All those who have classified Virender Sehwag as an exciting one-day strokeplayer who does not
have the temperament for the longer game had better think again. Sehwag showed today, as he
has in the past in Tests at Bloemfontein, Trent Bridge and Mumbai, that playing strokes and
being judicious are not contradictory qualities. He played with the discretion of a quintessential Test player today, while hitting everything that was hittable.
His 128 came off 212 balls at a strike-rate of 60% - not quite as belligerent as his one-day
performances, but pretty much the rate the dominating Australians play at most of the time.
Consider where his runs came. Sehwag is normally a fluent strokeplayer in the point region and
just behind - while he gets a lot of his runs there, he had also got out on occasion slashing
to gully. Stephen Fleming played to this tendency of his: in the first Test, Fleming sometimes
had three gullies and a third man for Sehwag, and he followed a similar policy this time.
Sehwag's response: to eschew all shots in that region. Only three of Sehwag's 128 runs
came in the point region - so much for all of Fleming's gullies. This is an astonishing
statistic that indicates the thought that Sehwag has put into the game, and his capacity for
self-denial - an essential characteristic in any Test player.
As many as 53 of Sehwag's runs came in the cover region, 23 came in the midwicket region and
32 in the V between mid-on and mid-off. The 22 full-length deliveries bowled to him went for
37 runs and the 18 short balls he received went for 17 - Sehwag, with his superb range of
shots, took full toll of the loose balls he received. Fleming might have plugged the point

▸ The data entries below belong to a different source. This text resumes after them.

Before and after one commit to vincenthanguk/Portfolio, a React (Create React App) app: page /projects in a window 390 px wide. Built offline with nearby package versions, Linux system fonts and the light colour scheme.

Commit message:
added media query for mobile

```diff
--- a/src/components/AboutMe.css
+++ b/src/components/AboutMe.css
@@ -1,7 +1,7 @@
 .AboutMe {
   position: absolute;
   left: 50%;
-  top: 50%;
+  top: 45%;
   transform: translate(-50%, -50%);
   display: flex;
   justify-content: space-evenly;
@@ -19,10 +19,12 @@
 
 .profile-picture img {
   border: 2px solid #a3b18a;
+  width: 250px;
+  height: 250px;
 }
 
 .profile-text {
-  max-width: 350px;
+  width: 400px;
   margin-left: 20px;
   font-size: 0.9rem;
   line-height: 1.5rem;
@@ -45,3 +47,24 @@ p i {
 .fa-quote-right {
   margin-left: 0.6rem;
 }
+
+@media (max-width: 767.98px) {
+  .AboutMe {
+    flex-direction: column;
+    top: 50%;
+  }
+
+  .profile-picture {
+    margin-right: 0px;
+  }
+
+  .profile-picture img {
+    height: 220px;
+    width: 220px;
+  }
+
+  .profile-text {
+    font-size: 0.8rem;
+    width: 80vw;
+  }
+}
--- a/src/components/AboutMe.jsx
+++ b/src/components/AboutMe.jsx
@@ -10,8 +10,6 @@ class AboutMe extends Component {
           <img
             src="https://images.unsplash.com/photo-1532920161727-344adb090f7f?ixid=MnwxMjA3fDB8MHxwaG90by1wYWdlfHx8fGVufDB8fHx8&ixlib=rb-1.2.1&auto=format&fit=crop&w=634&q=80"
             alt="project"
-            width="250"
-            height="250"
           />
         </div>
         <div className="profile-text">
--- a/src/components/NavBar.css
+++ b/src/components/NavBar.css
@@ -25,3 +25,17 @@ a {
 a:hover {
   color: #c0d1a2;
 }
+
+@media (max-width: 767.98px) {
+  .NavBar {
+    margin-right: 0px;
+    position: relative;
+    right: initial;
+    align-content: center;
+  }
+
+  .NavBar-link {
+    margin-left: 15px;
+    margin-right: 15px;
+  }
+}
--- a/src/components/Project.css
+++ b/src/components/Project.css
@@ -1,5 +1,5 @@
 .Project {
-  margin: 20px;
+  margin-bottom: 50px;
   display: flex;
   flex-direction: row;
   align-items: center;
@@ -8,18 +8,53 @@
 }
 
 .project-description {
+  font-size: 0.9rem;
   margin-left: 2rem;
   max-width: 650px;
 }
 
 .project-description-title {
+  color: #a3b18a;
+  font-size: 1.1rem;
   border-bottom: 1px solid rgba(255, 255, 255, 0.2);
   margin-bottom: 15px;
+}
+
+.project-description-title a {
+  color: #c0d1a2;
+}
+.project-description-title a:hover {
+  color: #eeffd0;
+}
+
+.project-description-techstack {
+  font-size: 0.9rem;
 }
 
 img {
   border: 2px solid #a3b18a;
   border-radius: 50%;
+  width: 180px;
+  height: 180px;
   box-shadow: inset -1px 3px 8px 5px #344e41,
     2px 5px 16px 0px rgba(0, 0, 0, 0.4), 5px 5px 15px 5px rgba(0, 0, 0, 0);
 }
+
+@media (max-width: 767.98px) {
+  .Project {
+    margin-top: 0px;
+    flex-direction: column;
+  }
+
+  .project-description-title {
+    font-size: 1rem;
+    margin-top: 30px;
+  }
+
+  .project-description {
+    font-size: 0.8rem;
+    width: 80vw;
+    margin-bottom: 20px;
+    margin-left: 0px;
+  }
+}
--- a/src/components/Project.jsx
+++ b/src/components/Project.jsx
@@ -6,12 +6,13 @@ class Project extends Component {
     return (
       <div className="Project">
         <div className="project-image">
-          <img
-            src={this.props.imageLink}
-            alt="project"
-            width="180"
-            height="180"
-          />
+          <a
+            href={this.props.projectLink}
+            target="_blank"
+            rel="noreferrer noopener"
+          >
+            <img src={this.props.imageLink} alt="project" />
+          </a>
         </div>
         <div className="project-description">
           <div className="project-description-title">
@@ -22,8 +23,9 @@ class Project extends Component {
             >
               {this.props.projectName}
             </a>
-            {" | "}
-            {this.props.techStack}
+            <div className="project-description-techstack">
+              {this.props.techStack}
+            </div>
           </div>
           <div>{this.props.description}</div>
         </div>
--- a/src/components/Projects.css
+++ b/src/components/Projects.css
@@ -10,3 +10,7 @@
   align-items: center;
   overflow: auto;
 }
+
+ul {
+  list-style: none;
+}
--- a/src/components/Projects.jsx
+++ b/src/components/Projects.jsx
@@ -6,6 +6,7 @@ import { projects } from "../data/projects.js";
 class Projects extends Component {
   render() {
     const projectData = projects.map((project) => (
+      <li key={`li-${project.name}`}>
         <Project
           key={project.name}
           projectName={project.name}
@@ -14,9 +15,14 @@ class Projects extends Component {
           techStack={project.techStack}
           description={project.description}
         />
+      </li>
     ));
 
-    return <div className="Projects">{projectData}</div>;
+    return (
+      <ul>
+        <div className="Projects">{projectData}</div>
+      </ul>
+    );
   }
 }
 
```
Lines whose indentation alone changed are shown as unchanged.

region - but what about the rest of the field.
Amit Varma is managing editor of Wisden Cricinfo in India.